Obama at solar panels near Boulder City. (White House photo)

The lede of the Sun account informs: “When the Legislature required the state’s power company to produce a certain percent of its electricity from renewable energy, a primary goal was to spur the ‘green energy’ industry inside Nevada.” And you thought it was to save the planet. The story tells us both Republicans and Democrats agree this was the case. (Perhaps not all.)

But, according to the Sun tale, those cheapskates at NV Energy are buying cheaper wind power from Wyoming, geothermal from Utah and hydropower from Idaho dams in order to comply with the state law requiring that by 2025 that 25 percent of the state’s power come from renewable energy sources and still keep the power rates as low as possible. How dare they? The Sun estimated NV Energy met a third of its “green” energy requirement in Southern Nevada one year with contracts with out-of-state suppliers.

Though the Sun story makes no mention of price, John G. Edwards, a former Review-Journal reporter, in a utility industry newsletter points out that Nevadans for Clean Affordable Reliable Energy (NCARE) was objecting to NV Energy’s southern division purchasing portfolio energy credits (PECs) from PacifiCorp.

Edwards quoted testimony from NCARE witness James Philip Williamson as testifying that the power company purchased 916 million PECs in 2011 from PacifiCorp for about 6 cents a kilowatt-hour, which is less than half the 13.5 cents per Kwh for the most expensive in-state solar power plant but still twice the cost of power generated by natural gas or coal.

It is not until the waning paragraphs of the report that Sun readers are informed that what the power company is doing is keeping power bills down. That is so trivial.

“This stuff is more costly than traditional energy,” Dan Jacobsen, a manager with the Bureau of Consumer Protection, was quoted as saying. “Particularly with the price of natural gas at record lows, traditional fossil fuel burning power plants are cheapest.

“People need to understand that any effort to expand renewables will create upward pressure on pricing, because renewables cost more.”

For just the latest example of why certain politicians want to build more “green” energy projects, read about Harry Reid’s Chinese pals and their contributions to his and other campaigns. Here is another example. And this too. And still another.

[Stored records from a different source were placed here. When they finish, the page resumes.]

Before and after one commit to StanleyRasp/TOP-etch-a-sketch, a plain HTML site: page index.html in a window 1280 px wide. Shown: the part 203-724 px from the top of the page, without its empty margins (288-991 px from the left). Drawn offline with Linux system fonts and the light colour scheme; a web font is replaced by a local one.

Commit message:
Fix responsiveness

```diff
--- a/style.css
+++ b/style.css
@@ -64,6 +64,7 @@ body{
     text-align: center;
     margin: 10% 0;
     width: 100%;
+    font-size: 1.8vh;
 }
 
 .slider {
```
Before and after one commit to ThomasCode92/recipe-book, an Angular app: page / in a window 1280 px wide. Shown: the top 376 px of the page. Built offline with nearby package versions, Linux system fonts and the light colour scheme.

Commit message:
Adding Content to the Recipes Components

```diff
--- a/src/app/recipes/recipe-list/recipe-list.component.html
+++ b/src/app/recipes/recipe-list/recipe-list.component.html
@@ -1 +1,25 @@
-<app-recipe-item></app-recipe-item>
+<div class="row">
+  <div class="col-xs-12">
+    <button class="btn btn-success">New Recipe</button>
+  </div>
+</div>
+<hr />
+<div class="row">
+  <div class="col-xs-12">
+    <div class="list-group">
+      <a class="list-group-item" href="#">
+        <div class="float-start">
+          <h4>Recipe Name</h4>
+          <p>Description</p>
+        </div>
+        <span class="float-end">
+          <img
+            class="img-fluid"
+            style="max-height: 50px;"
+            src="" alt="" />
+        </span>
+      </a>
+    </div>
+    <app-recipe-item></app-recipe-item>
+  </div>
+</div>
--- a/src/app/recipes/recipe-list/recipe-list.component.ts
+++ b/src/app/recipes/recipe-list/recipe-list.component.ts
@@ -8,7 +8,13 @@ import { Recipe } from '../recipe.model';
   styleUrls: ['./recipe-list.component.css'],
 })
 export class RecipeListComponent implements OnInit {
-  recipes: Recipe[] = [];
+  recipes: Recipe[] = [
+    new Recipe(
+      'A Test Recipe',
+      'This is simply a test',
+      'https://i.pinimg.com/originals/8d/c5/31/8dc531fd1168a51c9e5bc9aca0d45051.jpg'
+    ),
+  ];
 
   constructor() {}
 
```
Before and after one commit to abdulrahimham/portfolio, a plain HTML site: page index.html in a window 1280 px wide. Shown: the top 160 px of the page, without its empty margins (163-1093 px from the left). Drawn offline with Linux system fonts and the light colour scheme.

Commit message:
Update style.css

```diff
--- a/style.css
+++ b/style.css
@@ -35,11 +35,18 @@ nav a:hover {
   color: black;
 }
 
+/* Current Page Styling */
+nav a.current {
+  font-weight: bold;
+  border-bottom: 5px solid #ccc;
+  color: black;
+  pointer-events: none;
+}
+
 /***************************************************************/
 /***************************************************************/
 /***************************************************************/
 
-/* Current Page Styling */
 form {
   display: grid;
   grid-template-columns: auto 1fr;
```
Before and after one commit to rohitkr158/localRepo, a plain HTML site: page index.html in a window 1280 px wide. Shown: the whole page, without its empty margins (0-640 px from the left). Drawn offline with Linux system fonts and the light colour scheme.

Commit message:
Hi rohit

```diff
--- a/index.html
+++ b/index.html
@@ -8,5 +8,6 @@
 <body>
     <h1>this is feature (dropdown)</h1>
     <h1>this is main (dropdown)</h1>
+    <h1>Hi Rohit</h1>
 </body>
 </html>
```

One “green” hugger suggested in the Sun story that his ilk will push during the 2013 Legislature to require that “green” energy must be produced within the state to satisfy the renewable portfolio standard (RPS). That sounds like a worthy debate for the ratepayers of Nevada to hear. How much will Nevadans have to pay in power bills to save the planet all by ourselves. I never knew carbon dioxide stopped at the state line.

Perhaps, someone with a lick of common sense will move to repeal the RPS entirely, since it is obviously just a ruse to redistribute our money to Democratic cronies and not to save the planet at all.